Now, you could argue that “hey, this is 2016, I’m sure there are plenty of resources out there by volunteers”. Well, here we stumble into another problem: people aren’t learning LSM, so they won’t make any resources. There are very few LSM videos on YouTube, and most of them are short lists of really basic vocabulary. Don’t get me wrong; I applaud the few who have given it a try, but it’s not enough for two reasons. The first, and the most obvious, is that most of these give up after realising it’s not that easy to climb to YouTube fame (thrust me, I’ve been at it for months already and I barely pass the 50 subscribers mark). Second, and most important, is that in most cases they’re native speakers with no teaching or linguistics training. I really appreciate the effort they’ve made, and I’ll encourage them to keep at it no matter what, but the sad truth is that, while being a native speaker is a fantastic head-start, any language professional will tell you that it’s not nearly enough qualification to teach languages.

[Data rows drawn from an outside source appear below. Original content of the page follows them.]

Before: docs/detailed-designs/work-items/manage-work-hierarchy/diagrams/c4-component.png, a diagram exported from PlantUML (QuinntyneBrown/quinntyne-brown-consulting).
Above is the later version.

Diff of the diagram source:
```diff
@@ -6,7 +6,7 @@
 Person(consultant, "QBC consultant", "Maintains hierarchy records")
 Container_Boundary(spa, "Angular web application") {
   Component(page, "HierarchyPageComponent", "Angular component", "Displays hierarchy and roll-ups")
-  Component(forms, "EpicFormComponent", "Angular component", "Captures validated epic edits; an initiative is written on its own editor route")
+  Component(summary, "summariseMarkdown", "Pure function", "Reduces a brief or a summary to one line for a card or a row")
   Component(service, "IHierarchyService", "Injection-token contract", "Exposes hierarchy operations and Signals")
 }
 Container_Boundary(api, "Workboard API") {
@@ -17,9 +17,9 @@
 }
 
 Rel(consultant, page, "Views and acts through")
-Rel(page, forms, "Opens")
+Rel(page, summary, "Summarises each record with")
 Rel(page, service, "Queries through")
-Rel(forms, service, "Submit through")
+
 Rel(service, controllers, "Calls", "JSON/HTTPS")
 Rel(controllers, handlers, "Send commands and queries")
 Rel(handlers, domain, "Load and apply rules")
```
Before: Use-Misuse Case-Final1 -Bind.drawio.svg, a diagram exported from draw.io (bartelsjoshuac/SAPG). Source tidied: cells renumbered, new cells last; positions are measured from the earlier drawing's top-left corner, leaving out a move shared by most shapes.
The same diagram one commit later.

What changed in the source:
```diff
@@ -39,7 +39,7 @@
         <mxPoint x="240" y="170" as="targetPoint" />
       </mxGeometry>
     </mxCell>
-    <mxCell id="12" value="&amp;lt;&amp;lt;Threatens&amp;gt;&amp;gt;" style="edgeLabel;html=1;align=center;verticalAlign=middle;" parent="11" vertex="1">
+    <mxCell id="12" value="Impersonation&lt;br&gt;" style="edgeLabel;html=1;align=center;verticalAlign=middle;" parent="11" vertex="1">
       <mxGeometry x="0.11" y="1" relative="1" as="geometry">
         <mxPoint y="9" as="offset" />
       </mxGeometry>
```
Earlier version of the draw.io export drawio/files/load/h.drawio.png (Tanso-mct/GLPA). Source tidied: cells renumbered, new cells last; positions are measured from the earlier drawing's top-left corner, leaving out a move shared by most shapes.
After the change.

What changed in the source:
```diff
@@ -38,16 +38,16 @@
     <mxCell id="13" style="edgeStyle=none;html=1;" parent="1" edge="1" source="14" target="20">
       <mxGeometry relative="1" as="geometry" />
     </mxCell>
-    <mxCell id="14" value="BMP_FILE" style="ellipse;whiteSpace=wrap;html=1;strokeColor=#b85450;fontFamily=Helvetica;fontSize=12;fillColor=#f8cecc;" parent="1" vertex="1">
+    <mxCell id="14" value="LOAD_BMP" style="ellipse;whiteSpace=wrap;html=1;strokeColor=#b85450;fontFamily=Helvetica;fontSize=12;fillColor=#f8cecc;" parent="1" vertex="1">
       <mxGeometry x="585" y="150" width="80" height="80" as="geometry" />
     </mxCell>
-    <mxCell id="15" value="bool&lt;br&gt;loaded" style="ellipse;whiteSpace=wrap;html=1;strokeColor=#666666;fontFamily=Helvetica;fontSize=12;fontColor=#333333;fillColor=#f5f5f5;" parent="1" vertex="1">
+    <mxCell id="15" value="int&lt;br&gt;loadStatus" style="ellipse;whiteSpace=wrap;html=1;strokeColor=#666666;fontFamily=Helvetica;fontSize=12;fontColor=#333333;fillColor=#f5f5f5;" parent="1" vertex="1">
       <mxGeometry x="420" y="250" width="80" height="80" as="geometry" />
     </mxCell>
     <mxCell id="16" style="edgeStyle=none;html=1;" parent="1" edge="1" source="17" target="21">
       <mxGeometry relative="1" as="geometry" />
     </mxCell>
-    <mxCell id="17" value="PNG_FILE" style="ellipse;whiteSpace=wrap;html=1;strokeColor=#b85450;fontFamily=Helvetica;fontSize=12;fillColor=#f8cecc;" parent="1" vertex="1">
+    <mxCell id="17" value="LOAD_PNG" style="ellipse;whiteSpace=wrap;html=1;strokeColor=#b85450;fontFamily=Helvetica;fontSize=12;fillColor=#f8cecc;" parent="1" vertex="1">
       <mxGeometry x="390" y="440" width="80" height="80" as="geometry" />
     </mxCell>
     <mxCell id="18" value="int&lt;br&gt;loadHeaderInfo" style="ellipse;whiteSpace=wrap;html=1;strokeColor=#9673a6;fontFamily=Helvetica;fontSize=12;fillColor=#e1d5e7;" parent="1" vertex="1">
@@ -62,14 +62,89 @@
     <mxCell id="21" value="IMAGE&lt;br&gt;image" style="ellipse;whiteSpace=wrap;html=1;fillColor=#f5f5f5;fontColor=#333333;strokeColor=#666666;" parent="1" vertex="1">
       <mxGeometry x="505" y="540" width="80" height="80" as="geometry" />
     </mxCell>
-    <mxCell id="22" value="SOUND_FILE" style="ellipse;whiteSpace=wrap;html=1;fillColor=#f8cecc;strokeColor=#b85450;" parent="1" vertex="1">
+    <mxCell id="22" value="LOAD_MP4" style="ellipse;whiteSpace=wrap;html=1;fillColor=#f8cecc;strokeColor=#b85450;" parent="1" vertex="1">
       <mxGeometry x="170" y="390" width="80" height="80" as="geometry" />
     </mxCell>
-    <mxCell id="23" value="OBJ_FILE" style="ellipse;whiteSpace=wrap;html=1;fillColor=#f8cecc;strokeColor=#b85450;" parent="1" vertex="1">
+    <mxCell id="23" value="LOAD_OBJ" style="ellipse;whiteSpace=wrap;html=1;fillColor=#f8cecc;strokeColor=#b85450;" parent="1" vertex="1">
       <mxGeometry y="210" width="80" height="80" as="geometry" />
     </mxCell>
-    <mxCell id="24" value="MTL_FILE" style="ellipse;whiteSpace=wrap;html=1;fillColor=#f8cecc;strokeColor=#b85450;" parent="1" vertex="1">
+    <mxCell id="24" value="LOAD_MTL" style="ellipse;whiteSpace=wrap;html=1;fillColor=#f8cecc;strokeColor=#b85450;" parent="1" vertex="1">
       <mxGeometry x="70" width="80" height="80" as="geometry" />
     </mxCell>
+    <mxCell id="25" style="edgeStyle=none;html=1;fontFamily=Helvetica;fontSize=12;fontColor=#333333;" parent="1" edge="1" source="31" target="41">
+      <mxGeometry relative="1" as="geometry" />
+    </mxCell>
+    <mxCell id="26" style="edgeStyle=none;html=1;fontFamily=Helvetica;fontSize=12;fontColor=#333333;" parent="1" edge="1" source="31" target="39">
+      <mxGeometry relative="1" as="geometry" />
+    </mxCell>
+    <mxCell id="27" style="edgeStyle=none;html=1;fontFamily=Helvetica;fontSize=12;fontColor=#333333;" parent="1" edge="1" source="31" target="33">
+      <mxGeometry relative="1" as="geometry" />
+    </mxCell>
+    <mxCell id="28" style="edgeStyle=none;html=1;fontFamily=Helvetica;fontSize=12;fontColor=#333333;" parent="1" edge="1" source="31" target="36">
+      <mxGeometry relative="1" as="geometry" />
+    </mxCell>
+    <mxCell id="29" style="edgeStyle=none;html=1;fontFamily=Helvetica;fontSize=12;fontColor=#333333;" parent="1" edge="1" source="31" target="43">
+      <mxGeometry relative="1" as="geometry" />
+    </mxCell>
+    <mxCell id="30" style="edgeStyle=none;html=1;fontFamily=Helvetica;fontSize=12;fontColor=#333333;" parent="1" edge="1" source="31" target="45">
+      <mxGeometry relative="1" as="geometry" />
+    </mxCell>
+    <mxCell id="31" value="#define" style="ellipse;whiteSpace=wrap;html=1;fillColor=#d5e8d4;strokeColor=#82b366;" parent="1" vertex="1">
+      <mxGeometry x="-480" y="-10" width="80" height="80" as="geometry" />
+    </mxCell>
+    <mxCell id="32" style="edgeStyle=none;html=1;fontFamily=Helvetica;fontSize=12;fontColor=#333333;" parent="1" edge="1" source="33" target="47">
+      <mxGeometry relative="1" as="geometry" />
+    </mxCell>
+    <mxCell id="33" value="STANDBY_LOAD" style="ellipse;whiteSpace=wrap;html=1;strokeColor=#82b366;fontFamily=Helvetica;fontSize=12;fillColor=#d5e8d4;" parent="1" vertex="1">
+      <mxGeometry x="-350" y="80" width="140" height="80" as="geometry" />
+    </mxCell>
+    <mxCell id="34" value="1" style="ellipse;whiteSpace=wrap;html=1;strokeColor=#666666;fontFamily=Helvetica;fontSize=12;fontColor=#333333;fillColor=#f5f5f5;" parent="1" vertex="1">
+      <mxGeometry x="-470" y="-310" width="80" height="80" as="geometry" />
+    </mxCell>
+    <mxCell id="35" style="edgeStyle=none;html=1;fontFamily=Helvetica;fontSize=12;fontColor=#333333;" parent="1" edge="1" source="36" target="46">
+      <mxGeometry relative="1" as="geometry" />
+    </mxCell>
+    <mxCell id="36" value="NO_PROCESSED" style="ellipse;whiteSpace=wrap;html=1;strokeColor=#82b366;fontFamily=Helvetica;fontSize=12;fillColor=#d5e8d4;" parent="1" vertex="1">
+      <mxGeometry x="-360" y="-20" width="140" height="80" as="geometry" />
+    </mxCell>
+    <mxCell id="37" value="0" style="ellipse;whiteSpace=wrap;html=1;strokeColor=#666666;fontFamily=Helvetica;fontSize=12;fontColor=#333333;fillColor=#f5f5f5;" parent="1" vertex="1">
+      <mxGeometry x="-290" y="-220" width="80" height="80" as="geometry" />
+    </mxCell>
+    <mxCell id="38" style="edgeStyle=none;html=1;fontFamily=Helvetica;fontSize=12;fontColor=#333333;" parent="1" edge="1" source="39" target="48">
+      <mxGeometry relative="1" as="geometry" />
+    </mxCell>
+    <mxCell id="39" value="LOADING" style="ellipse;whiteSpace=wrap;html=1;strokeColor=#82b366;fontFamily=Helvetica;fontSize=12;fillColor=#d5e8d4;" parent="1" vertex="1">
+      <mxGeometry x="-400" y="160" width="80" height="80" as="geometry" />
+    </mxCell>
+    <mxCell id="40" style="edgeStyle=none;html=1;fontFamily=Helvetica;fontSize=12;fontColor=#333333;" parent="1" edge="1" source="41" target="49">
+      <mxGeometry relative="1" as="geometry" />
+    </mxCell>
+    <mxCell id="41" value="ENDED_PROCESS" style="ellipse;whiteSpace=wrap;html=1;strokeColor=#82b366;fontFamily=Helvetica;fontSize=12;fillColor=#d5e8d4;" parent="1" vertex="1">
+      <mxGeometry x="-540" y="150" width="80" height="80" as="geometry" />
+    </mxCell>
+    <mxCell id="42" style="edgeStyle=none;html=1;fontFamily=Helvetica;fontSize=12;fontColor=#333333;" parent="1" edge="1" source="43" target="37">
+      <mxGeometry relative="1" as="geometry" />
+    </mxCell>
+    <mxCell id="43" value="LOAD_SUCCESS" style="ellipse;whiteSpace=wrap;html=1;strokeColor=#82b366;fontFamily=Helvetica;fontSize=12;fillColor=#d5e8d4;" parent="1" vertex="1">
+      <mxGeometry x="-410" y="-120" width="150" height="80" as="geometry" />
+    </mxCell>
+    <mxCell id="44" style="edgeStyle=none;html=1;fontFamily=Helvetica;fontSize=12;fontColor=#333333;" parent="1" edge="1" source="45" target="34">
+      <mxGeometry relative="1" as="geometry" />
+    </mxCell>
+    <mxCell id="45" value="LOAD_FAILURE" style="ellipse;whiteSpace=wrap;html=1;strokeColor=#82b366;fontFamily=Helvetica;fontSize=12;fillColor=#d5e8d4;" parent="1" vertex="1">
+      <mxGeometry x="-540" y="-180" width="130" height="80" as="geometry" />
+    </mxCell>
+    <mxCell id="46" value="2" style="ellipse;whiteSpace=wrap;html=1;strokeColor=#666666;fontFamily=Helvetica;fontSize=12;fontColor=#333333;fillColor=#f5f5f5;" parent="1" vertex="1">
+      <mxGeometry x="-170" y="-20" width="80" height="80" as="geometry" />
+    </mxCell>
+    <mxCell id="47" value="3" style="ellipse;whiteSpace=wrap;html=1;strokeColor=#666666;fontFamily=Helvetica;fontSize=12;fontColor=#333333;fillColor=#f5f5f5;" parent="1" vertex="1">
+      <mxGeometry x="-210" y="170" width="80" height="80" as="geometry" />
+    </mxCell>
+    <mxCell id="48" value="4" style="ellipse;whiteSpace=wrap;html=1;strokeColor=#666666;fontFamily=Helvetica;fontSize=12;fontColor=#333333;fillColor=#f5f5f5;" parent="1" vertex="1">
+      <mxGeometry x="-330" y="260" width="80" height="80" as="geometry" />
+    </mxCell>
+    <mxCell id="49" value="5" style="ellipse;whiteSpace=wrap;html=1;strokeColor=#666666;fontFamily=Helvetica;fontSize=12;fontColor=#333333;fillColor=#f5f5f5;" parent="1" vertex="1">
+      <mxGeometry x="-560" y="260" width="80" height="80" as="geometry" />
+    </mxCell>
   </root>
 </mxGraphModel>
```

You need to know how to teach; you need to study grammar, and morphology, and phonetics (before you ask, yes, sign languages have phonetics; I’m not entirely sure of how it works, but it is definitely a recognised branch of sign linguistics). they need to be able to provide practice material, especially for online courses; they need to answer questions about how or why something’s done. And, especially with non-written languages like LSM or ASL, they need to be able to provide extensive vocabulary lists to the students.
I know some other languages like BSL have free courses for the GenPop, but many others don’t, and this is incredibly discouraging for deaf people in poverty, families and friends of deaf people, language hobbyists, and the population in general. I’ve been asking around for weeks and I can’t seem to find anyone who knows where my state’s school for the deaf is located, much less if they have any kind of courses. And the thing is that, without these, many deaf people can’t communicate with the world around them, and that has consequences for the future. Since people don’t know LSM, linguists can’t study it properly. If it isn’t studied, there is no scientific literature about it, and it all becomes a vicious cycle that ends with the extinction of a beautiful language because government institutions couldn’t be arsed to teach it.
I’ll close with this. My school teaches English, French, Italian, Portuguese, Japanese, Mandarin, Hebrew, Russian, German and Spanish as a Second Language. We’re the most renowned institution that both teaches languages at an accessible price and is known by the whole southwest. Yet there is no LSM course. This is an official language of Mexico, and it’s not being taught at literally the one place people think of when they say “hey, I want to learn a new language”. I don’t know why things are this way, but it needs to change now. For the sake of the deaf, for the sake of linguistics, and for the sake of society. We’re making so much progress, and yet we can’t communicate with our own people. This isolation needs to stop.